The city is trapped in a green bin of confusion, not knowing how to get more people to scrape the guck from their plates into a bucket instead of a trash can.

After being shamed by Waste Watch Ottawa into addressing a ho-hum diversion rate, council’s environment committee on Tuesday held a question-and-answer session with staff about recycling and green bins.

The city is still having trouble helping people conquer their fear of the “yuck factor” in separating gooey organics from dry garbage, according to Kevin Wylie, the general manager of public works and environmental services.

Allowing people to use plastic bags, instead of only paper products, has been billed as one possible solution to increase the usage rate, but the city is still duking it out with Orgaworld over the 20-year green bin contract signed in 2008.

The legal tussle between the city and Orgaworld is over leaf and yard waste, but it’s getting in the way of other potential initiatives, such as using plastic bags.

“It boggles the mind that with an arbitrator ruling that essentially said the city was in the right that we’d be still here years later,” said Coun. David Chernushenko, chair of the environment committee.

“I’ll be blunt. It sucks.”

In 2014, the city’s auditor general exposed the poor planning leading up to the green bin contract.
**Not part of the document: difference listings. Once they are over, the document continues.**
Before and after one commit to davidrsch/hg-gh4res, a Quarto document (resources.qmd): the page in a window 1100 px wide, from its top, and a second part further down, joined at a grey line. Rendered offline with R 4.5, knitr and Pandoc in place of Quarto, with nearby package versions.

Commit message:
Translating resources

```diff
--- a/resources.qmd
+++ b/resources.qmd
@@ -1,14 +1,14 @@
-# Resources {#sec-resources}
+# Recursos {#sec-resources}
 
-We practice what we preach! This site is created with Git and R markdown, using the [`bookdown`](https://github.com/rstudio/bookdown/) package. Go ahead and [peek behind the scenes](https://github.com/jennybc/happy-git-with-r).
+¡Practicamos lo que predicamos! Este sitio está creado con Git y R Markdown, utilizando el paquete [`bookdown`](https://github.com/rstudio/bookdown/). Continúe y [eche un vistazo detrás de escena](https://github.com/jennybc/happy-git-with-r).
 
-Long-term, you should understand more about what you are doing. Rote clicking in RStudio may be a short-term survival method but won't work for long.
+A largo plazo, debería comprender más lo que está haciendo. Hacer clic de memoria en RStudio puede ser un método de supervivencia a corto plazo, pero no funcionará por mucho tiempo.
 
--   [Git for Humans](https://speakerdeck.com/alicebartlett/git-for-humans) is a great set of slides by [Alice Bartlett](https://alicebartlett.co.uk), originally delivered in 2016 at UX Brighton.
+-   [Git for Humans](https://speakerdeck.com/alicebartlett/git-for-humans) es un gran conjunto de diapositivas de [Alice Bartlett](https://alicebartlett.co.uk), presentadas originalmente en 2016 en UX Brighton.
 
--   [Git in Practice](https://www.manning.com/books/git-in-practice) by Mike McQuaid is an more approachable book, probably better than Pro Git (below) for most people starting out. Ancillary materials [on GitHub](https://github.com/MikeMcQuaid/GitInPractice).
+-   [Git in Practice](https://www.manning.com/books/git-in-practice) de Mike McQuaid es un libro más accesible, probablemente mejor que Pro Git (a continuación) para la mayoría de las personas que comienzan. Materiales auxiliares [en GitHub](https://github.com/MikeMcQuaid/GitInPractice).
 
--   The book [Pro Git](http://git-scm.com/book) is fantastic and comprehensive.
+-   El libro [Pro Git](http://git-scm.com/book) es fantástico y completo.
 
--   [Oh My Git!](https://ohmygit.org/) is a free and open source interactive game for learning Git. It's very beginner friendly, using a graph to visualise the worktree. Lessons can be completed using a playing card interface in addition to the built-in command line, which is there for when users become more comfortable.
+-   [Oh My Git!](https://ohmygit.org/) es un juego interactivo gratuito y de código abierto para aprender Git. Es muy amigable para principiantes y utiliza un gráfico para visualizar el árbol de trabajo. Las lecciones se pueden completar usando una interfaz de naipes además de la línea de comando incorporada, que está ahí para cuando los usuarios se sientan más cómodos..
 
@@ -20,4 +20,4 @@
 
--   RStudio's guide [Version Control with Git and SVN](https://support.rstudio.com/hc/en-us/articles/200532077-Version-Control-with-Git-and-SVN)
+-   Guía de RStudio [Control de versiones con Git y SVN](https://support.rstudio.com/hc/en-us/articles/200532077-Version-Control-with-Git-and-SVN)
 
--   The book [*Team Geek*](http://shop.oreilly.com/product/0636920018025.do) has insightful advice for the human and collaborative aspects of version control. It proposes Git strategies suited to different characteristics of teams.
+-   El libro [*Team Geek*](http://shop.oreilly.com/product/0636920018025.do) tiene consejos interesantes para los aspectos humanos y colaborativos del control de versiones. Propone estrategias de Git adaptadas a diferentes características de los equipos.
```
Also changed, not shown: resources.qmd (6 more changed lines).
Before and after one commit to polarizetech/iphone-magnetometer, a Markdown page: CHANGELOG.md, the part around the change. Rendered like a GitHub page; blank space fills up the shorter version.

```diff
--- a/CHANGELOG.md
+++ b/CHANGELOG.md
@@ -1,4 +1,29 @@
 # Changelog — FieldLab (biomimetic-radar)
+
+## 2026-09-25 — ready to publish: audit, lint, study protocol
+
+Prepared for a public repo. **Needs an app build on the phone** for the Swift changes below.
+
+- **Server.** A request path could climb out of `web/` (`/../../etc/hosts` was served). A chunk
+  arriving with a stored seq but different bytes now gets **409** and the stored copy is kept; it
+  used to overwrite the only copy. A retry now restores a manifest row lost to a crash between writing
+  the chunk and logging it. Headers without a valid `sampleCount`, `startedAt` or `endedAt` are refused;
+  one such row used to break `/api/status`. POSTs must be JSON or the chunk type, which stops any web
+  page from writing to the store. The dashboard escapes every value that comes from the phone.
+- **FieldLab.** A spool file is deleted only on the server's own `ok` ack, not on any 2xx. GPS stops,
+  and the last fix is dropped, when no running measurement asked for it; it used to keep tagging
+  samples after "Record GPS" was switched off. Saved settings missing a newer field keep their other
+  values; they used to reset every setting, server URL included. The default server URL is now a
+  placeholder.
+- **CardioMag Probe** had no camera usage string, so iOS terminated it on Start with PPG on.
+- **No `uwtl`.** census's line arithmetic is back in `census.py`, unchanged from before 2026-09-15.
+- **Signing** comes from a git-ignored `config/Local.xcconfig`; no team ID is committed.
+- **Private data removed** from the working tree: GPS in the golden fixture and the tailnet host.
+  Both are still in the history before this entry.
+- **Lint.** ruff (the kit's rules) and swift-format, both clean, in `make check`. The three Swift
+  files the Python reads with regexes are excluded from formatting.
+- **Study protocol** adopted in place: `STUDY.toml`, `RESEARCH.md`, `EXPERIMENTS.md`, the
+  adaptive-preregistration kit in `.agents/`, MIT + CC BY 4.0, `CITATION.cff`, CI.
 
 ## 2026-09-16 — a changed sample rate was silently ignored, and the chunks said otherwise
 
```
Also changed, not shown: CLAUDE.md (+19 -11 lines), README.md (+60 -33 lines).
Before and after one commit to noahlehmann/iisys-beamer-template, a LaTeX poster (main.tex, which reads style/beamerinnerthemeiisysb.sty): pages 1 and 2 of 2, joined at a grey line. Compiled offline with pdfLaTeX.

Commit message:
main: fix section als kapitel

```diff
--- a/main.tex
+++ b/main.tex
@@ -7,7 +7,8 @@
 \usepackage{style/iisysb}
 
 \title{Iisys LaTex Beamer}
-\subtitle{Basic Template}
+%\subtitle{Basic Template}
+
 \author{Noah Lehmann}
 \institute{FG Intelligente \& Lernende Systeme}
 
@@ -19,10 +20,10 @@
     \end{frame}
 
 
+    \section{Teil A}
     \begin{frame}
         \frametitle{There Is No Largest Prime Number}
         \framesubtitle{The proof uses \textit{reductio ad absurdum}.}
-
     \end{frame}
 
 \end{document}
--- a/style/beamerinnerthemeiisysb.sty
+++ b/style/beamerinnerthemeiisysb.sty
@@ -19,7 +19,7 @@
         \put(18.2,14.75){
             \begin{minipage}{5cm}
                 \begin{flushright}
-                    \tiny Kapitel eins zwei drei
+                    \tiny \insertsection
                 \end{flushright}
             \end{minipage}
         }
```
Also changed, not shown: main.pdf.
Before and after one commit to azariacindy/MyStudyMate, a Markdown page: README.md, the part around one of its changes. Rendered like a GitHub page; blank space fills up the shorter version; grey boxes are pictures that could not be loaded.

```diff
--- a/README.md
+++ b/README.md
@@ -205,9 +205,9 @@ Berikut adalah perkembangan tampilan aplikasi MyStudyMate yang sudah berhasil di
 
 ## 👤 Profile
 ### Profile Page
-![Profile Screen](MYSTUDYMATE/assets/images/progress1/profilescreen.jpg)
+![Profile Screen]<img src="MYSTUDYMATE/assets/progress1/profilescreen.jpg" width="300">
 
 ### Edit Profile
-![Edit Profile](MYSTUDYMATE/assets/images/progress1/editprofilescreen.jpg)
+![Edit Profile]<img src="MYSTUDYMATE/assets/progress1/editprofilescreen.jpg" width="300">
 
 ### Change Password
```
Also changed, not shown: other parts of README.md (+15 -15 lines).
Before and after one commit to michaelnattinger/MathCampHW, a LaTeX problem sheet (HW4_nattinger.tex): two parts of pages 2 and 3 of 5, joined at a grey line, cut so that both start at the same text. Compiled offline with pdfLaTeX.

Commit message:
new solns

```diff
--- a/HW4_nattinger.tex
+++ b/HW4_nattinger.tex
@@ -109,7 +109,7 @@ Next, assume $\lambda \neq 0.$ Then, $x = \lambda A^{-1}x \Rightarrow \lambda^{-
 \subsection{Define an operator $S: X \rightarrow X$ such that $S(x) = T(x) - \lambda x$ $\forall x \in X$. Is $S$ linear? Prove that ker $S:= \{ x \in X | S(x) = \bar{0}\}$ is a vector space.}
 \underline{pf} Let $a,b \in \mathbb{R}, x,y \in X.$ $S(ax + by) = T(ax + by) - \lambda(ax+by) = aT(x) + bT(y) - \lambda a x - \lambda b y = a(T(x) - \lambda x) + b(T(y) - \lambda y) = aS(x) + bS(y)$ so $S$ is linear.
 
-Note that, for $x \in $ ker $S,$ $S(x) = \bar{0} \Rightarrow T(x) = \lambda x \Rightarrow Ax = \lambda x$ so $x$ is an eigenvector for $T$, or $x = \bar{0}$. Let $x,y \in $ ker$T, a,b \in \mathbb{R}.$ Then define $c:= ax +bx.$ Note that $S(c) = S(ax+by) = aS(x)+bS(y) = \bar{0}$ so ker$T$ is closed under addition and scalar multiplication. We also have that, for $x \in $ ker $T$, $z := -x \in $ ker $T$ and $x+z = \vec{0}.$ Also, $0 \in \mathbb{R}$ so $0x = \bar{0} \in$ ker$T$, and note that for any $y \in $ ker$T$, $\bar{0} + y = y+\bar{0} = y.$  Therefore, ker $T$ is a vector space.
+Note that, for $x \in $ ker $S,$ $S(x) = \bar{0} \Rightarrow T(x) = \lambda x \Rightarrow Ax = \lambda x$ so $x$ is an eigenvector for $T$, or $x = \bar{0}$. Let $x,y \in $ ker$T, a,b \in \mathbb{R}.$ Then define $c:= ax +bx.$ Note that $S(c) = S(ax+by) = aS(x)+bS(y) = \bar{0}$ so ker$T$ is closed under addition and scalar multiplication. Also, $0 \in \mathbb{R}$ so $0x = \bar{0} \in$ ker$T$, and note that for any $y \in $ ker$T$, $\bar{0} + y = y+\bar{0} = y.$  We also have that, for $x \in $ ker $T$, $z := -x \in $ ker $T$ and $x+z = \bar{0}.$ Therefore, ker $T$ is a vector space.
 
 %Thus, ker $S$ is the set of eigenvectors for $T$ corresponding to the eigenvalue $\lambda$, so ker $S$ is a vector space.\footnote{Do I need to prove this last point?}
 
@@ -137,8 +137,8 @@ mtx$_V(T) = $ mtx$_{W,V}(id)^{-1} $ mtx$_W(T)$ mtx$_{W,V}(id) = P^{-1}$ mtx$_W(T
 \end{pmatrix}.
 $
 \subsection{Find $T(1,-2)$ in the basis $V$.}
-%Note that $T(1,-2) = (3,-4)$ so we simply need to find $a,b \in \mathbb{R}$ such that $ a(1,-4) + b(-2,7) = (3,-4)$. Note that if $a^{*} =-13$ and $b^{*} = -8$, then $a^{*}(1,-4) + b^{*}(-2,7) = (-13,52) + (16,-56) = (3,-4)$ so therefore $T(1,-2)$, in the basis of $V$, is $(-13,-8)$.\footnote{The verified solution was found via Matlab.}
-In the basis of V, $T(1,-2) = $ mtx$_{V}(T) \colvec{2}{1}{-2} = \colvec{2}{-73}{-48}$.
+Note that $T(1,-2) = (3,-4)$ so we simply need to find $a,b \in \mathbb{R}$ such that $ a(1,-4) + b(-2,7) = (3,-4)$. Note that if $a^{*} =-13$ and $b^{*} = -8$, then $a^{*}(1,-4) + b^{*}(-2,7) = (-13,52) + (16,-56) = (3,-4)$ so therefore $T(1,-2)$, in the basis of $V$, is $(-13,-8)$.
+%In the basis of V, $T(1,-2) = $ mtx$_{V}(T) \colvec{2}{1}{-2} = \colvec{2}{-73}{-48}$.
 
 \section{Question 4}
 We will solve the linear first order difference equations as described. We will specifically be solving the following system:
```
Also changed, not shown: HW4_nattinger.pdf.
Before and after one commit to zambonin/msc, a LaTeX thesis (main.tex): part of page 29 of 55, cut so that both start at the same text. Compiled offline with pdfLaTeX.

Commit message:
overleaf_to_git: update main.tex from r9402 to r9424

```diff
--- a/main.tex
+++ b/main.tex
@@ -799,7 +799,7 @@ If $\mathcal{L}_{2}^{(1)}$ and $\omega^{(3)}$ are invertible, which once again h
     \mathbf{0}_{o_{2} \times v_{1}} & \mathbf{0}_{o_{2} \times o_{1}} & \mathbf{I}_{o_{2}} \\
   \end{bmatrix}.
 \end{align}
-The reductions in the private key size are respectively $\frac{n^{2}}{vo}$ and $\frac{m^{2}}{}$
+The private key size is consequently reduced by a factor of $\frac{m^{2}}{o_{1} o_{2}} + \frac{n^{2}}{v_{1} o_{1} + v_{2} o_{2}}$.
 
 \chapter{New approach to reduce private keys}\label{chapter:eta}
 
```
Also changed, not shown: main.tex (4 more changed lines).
Taxpayers have been shelling out more money than necessary to process residential organics.

About 51 per cent of residents are using green bins for organic waste.

Chernushenko accepts that more people might find it easier to use the green bin if plastic bags were allowed, but he doesn’t believe it’s the only answer to improving usage rates.